Data.
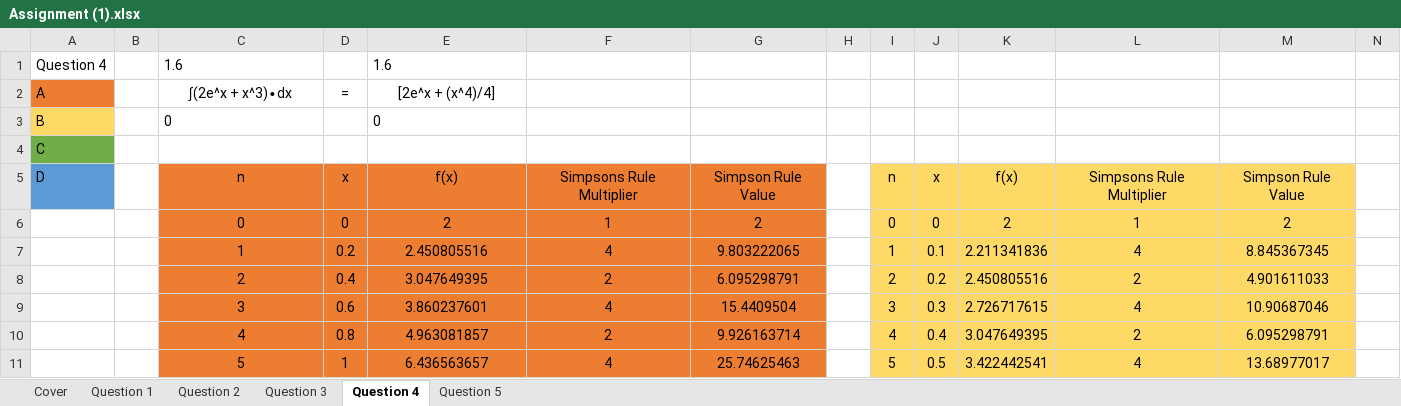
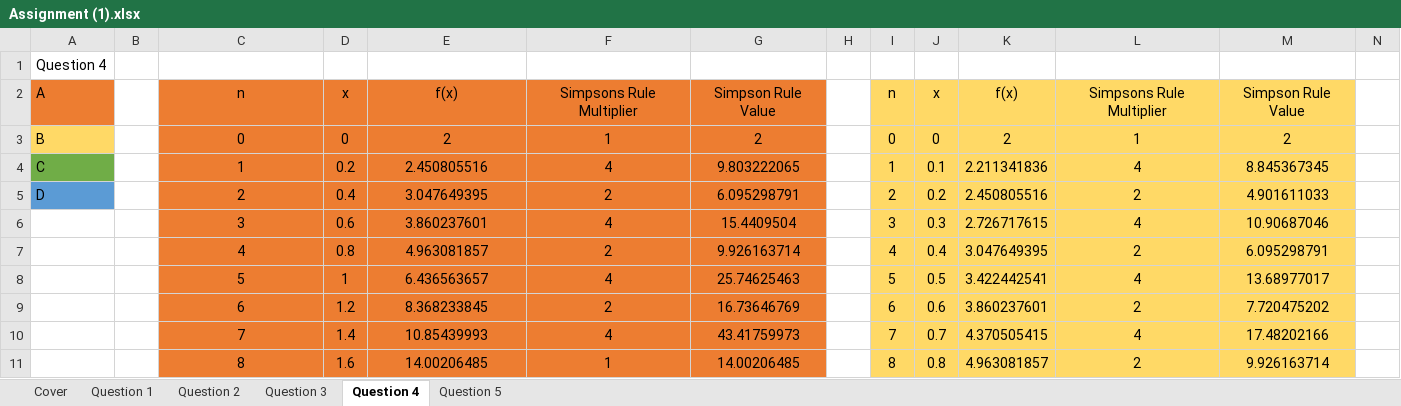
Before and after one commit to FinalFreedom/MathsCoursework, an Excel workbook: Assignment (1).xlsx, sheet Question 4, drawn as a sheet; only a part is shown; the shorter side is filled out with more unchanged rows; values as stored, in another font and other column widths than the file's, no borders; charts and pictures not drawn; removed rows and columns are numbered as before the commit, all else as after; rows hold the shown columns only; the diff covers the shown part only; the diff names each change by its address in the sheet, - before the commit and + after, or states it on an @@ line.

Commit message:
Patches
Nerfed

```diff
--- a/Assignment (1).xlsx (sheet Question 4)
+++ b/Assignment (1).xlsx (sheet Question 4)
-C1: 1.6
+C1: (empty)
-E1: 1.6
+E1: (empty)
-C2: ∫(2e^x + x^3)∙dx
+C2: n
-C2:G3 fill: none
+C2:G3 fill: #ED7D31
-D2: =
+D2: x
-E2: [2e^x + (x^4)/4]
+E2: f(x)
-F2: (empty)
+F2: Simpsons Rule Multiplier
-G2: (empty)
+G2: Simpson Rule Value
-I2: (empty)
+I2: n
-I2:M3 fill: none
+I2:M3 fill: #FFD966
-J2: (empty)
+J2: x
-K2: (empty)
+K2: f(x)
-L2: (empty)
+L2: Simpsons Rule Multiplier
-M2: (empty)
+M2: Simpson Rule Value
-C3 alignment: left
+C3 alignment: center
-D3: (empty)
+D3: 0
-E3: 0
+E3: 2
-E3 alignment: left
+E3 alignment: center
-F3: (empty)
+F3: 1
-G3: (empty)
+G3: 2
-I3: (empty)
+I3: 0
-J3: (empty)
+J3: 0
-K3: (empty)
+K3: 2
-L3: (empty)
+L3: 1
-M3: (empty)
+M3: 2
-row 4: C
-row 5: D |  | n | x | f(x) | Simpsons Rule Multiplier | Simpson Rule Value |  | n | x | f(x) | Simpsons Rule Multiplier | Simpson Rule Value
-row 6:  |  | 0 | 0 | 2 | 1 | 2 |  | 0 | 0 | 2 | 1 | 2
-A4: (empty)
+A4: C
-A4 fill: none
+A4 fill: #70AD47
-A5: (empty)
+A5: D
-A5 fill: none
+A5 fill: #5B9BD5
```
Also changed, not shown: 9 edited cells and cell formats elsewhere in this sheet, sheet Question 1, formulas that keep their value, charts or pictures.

Work to be completed. Filter the listing so that only lines holding the word "alignment" remain, and copy those lines.

Finished task.
-C3 alignment: left
+C3 alignment: center
-E3 alignment: left
+E3 alignment: center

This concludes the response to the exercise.